Why So Serious? Non-Serious Presentism and Cross-Temporal Relations” Metaphysica (2012) 13: 55-63 

Work in Progress

“Anselm on Creation as Divine Similitude and the Aesthetic Perception of God”

In this paper I aim to explore Anselm of Canterbury’s Christo-centric ontology of creation, in particular, his account of creaturely reality as a similitude or likeness to the divine Word, the second person of the Trinity. In section 1, I unpack the main tenets of Anselm’s ontology of creation and divine exemplarism.

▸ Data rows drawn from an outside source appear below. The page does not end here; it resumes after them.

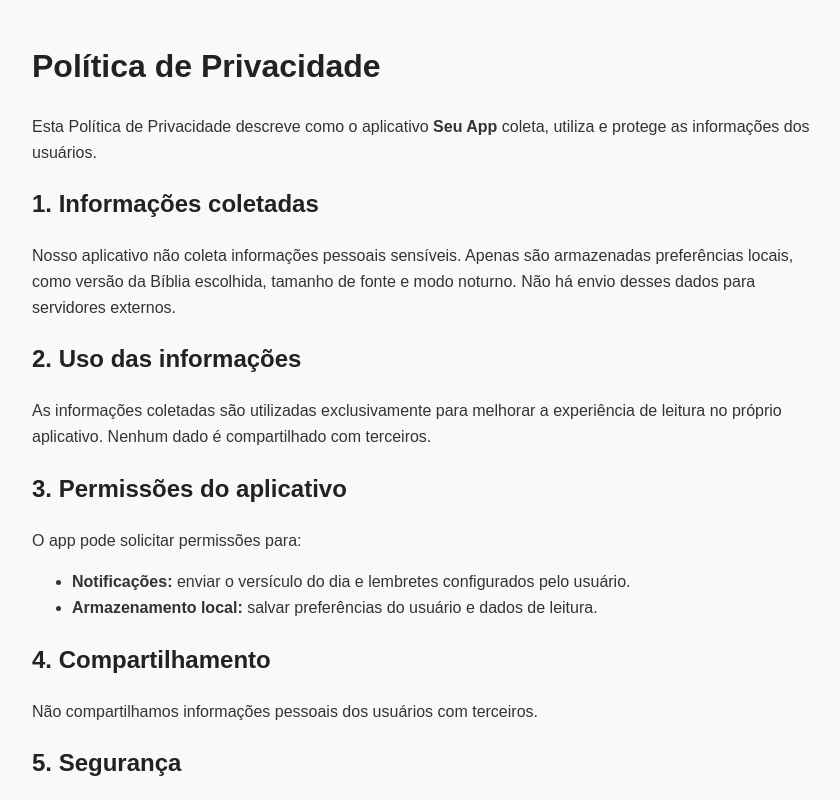
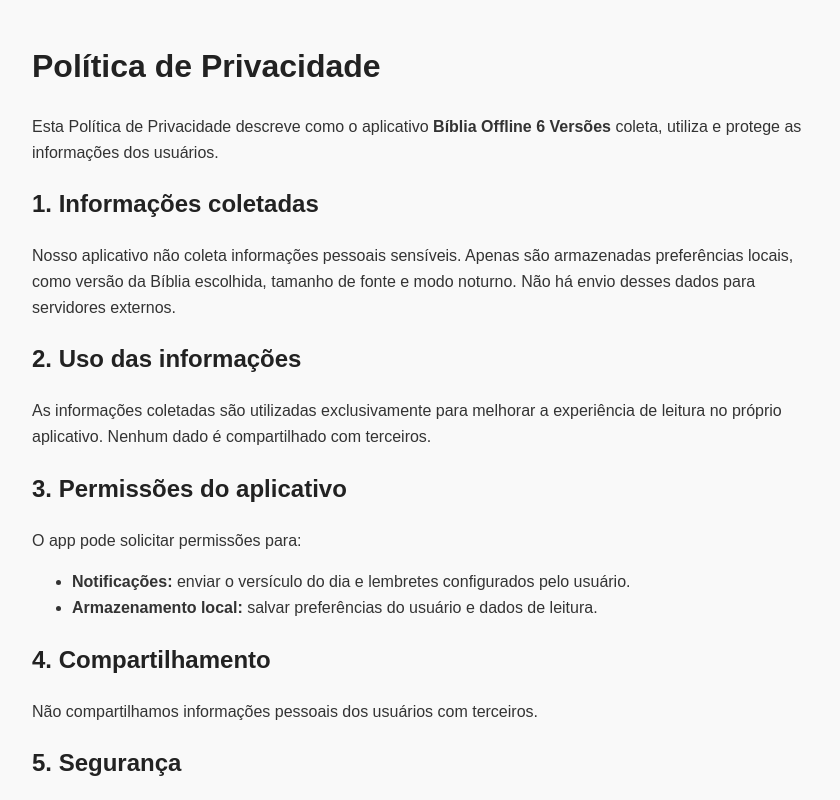
Before and after one commit to Elielsen-Santos/politica_privacidade, a plain HTML site: page index.html in a window 1280 px wide. Shown: the top 800 px of the page, without its empty margins (208-1048 px from the left). Drawn offline with Linux system fonts and the light colour scheme.

Commit message:
Update index.html

```diff
--- a/index.html
+++ b/index.html
@@ -34,7 +34,7 @@
 </head>
 <body>
   <h1>Política de Privacidade</h1>
-  <p>Esta Política de Privacidade descreve como o aplicativo <strong>Seu App</strong> coleta, utiliza e protege as informações dos usuários.</p>
+  <p>Esta Política de Privacidade descreve como o aplicativo <strong>Bíblia Offline 6 Versões</strong> coleta, utiliza e protege as informações dos usuários.</p>
 
   <h2>1. Informações coletadas</h2>
   <p>Nosso aplicativo não coleta informações pessoais sensíveis. Apenas são armazenadas preferências locais, como versão da Bíblia escolhida, tamanho de fonte e modo noturno. Não há envio desses dados para servidores externos.</p>
```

In section 2, I aim to highlight a tension in Anselm’s ontology of creation, what I call the paradox of similitude, as well as Anselm’s stated response to the paradox.  I conclude the talk in section 3 by exploring the relationship between Anselm’s ontology of creation and remarks he makes (in Pros. 17) concerning the possibility of rational creatures perceiving the aesthetic excellence of God in creation.  

Recent or Forthcoming Book Reviews

  • Thomas McCall, An Invitation to Analytic Christian Theology, The Journal of Analytic Theology, Vol. 5, 2017
  • Thomas McCall, An Invitation to Analytic Christian Theology, In the Southwestern Journal of Theology, 2017
  • Timothy Pawl, In Defense of Conciliar Christology, In the Southwestern Journal of Theology
  • Katherine Rogers, Freedom and Self-Creation: Anselmian Libertarianism, In the Southwestern Journal of Theology
  • Robert Koons and Timothy Pickavance, The Atlas of Reality, In the Southwestern Journal of Theology
  • Alexander Pruss and Joshua Rasmussen, Necessary Existence, In the Journal of Biblical and Theological Studies

Recorded Academic Presentations

“Prayerful Dogmatics”, Given at Fuller Theological Seminary for the Analytic Theology for Theological Formation Project (Directed by Oliver Crisp)

“You Are Fundamental”, Given at the 2017 Annual Meeting of the Evangelical Philosophical Society, Providence, Rhode Island


♦ “Philosophical Aikido: Using Atheism to Defeat Arguments for Atheism (2016 SWBTS Apologetics Conference)

♦ “Divine Hiddenness (2015 EPS Apologetics Conference)